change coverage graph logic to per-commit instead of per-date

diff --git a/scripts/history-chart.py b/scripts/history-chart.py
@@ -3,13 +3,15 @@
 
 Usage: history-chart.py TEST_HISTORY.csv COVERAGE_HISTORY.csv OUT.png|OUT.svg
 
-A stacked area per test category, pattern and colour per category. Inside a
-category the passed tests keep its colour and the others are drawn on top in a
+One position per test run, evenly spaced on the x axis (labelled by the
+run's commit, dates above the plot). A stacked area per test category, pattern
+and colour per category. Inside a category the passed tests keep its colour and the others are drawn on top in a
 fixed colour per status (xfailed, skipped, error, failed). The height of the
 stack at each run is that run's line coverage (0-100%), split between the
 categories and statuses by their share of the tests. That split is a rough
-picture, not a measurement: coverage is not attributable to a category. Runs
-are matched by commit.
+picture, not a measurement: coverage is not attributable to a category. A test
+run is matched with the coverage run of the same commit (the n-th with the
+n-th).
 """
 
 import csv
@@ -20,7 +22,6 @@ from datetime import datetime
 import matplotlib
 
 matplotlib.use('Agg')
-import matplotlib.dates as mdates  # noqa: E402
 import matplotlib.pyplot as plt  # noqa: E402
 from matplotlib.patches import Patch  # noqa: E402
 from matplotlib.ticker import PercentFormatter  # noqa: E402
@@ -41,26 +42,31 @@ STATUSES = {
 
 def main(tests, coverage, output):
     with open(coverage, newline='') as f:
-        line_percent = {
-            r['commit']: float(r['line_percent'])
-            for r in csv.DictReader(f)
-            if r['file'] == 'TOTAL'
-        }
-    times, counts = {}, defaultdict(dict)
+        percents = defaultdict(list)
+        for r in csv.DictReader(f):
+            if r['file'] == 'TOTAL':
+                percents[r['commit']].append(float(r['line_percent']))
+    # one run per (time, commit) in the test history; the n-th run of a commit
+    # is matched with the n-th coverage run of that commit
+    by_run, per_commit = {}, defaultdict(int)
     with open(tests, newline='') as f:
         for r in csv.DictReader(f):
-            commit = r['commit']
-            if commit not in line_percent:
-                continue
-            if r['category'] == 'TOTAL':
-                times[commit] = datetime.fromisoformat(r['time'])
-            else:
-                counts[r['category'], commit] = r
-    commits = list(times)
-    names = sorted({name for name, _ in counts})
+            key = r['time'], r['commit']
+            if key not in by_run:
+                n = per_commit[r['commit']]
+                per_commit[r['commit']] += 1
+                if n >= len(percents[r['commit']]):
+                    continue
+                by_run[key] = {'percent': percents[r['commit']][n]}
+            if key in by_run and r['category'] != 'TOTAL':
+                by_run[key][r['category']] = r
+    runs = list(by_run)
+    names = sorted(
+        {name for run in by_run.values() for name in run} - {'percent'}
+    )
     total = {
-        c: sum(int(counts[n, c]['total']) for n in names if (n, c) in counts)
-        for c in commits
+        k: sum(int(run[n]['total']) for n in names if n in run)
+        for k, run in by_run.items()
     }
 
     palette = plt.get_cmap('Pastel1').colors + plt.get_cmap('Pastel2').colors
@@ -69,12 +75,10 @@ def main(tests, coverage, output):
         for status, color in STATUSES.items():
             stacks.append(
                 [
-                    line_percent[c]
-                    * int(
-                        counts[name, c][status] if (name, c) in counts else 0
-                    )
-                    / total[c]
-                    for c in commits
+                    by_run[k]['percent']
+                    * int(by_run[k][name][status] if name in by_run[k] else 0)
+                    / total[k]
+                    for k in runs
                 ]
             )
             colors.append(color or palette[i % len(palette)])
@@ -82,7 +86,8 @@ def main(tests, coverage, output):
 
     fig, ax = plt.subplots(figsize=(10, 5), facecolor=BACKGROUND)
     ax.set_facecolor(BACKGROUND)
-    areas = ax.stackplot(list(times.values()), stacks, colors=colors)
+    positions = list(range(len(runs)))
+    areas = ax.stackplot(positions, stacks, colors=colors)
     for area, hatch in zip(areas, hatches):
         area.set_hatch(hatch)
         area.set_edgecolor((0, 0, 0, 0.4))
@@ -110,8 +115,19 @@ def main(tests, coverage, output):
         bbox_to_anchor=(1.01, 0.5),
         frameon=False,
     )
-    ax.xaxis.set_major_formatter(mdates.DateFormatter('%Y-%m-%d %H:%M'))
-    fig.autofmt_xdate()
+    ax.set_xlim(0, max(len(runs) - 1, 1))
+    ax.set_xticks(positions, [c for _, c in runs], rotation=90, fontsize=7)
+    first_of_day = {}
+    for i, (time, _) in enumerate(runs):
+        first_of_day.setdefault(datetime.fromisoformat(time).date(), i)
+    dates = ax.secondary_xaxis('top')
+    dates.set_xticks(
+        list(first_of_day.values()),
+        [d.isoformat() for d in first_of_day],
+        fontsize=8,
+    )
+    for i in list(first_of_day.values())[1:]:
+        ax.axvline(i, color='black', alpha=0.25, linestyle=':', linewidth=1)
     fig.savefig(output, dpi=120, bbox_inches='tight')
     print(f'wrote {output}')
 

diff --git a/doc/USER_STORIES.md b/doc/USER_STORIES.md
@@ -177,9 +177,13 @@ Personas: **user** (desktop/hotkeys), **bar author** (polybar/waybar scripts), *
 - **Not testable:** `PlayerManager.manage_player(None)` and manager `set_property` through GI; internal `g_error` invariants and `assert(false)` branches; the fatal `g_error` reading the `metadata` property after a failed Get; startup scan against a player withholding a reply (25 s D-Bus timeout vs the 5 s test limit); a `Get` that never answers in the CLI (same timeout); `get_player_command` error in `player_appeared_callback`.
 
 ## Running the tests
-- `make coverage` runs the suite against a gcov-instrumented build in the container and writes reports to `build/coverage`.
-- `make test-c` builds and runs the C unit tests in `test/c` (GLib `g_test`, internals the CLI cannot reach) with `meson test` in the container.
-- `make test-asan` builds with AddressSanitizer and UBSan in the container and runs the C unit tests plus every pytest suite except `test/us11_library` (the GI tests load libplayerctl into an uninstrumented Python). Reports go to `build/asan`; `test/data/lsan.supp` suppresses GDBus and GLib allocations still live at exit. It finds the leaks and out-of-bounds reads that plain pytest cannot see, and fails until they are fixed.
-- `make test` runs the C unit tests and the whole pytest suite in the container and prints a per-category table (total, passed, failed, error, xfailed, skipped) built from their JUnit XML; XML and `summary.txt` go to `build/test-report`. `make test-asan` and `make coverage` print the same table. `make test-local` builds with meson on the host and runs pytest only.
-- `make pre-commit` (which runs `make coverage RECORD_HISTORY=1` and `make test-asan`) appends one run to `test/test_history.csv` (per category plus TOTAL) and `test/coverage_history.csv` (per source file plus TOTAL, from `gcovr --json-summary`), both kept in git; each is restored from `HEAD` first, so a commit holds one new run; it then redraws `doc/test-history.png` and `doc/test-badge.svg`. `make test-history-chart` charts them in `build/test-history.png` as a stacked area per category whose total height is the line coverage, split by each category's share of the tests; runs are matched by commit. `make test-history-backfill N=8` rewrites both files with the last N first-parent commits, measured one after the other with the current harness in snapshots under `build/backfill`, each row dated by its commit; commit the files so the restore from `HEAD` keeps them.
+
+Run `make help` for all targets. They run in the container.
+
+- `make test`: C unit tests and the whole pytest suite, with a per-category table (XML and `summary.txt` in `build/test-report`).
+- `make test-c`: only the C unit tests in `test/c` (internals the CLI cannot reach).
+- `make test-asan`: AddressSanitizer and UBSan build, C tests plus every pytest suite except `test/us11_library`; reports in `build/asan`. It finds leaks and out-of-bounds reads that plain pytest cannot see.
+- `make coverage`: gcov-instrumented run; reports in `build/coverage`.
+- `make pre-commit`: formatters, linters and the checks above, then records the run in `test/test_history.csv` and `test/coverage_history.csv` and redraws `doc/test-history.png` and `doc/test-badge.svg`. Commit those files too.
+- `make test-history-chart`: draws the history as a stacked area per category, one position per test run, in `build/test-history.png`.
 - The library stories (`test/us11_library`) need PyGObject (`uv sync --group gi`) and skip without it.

----

**What to do:** Reproduce verbatim only the segment of the listing bounded by the line containing "if n in run)" and the line containing "-69,12 +75,10 @@", with both boundary lines included.

**Result of this exercise:**
+        k: sum(int(run[n]['total']) for n in names if n in run)
+        for k, run in by_run.items()
     }
 
     palette = plt.get_cmap('Pastel1').colors + plt.get_cmap('Pastel2').colors
@@ -69,12 +75,10 @@ def main(tests, coverage, output):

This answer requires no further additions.